=== Section Start ===
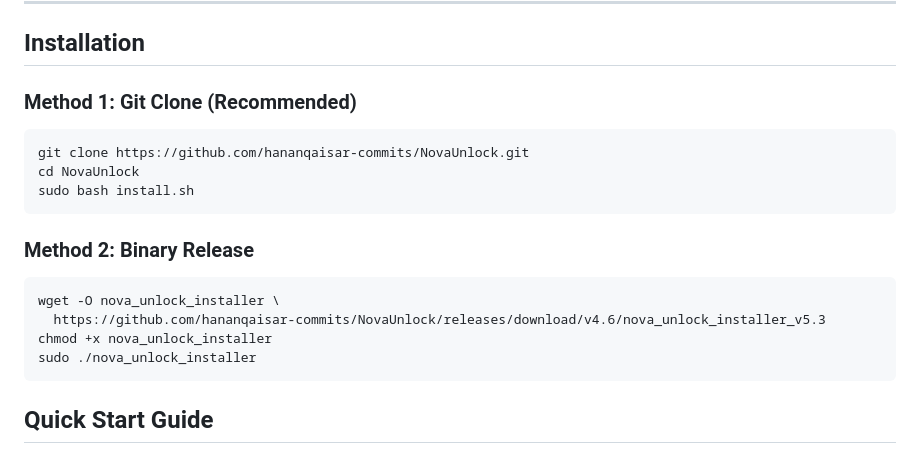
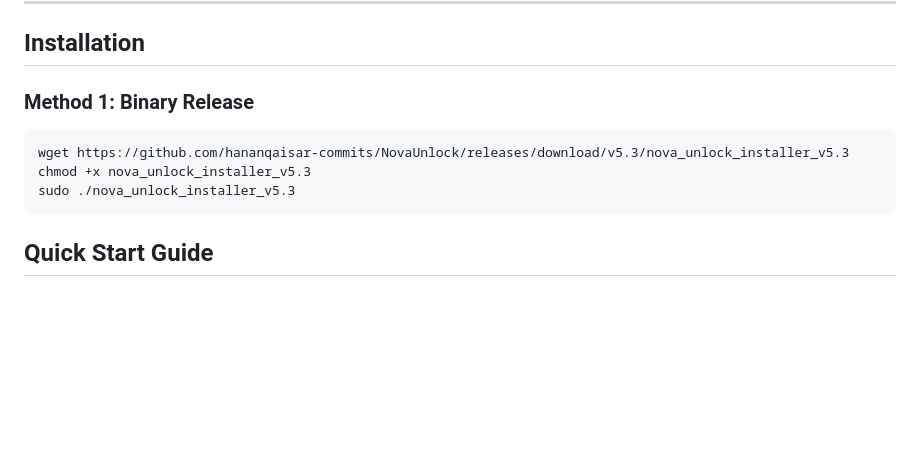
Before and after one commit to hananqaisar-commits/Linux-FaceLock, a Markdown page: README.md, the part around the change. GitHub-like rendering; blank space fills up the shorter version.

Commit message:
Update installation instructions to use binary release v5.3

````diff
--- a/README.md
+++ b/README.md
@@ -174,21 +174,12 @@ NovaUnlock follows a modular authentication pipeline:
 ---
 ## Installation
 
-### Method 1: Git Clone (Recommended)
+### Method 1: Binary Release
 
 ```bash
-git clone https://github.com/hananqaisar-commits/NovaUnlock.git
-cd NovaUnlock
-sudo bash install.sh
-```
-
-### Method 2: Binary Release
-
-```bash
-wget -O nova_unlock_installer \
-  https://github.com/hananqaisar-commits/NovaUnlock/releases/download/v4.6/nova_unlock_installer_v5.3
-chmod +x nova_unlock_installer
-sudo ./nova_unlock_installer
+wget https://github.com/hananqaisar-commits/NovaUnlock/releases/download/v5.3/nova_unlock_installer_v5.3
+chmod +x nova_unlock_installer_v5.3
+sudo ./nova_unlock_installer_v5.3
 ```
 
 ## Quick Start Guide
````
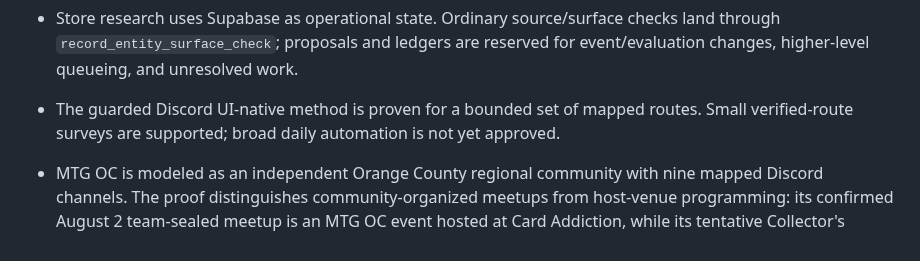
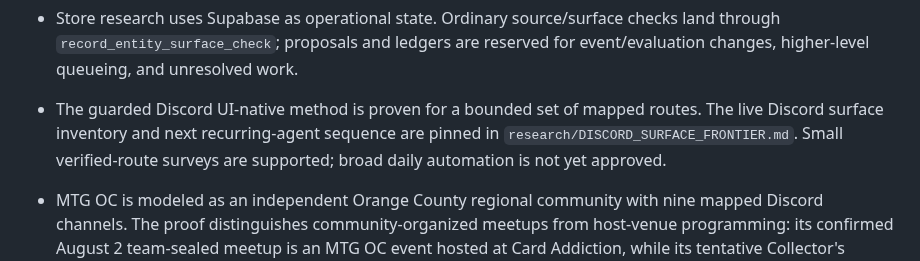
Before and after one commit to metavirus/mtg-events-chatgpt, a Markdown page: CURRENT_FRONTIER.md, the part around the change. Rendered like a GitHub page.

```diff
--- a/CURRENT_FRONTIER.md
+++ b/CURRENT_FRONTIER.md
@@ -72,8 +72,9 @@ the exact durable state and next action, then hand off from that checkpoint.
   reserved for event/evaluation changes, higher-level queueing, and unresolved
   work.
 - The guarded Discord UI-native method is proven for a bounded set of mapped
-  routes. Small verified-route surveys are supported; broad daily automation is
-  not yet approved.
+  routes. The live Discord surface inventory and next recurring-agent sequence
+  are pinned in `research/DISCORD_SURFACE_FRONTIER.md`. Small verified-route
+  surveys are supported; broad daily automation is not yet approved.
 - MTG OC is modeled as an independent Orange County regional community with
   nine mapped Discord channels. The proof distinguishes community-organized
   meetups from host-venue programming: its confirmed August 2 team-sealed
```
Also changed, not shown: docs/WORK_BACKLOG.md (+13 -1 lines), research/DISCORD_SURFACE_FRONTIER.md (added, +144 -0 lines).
=== Section End ===
Where a line above holds the word "https", copy it.

-git clone https://github.com/hananqaisar-commits/NovaUnlock.git
-  https://github.com/hananqaisar-commits/NovaUnlock/releases/download/v4.6/nova_unlock_installer_v5.3
+wget https://github.com/hananqaisar-commits/NovaUnlock/releases/download/v5.3/nova_unlock_installer_v5.3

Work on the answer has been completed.